-- PROBLEM TO WORK ON --
How many separate lines of the data contain "wrap"? Give the count and nothing else.

-- DATA EXCERPTS --
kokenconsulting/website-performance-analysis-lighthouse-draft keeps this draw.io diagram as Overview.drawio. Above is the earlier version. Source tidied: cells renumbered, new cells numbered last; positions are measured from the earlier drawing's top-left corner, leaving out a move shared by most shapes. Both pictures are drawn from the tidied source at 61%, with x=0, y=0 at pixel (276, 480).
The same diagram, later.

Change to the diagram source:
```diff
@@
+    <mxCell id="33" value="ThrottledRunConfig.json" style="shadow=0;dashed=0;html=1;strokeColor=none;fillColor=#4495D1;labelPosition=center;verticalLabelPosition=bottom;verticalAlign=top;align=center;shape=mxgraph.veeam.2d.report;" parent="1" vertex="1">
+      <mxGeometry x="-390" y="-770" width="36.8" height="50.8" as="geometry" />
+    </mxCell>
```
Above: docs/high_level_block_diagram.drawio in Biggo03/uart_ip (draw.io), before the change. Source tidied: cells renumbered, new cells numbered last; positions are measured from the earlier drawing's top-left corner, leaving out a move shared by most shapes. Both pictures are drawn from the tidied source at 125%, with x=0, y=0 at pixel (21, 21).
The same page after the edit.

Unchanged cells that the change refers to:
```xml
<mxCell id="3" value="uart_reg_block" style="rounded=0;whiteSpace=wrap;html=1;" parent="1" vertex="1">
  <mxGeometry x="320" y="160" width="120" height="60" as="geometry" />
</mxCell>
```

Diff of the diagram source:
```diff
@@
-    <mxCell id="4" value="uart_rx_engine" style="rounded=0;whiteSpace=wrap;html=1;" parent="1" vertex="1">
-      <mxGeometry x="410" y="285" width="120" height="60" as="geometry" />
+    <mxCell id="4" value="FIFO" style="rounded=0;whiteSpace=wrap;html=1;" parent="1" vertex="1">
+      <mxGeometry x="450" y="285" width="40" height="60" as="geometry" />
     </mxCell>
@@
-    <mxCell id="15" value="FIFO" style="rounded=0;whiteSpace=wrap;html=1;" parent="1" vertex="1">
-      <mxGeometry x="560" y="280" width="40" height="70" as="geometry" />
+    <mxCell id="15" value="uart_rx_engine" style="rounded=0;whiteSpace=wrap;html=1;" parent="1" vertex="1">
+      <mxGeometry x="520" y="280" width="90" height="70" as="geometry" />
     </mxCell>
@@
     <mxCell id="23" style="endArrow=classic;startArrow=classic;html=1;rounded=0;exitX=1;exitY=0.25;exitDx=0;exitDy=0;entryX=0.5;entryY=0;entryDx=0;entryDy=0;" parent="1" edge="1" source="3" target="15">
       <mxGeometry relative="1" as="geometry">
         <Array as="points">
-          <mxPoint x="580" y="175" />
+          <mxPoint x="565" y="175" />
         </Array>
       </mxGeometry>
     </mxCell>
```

-- TASK RESPONSE --
5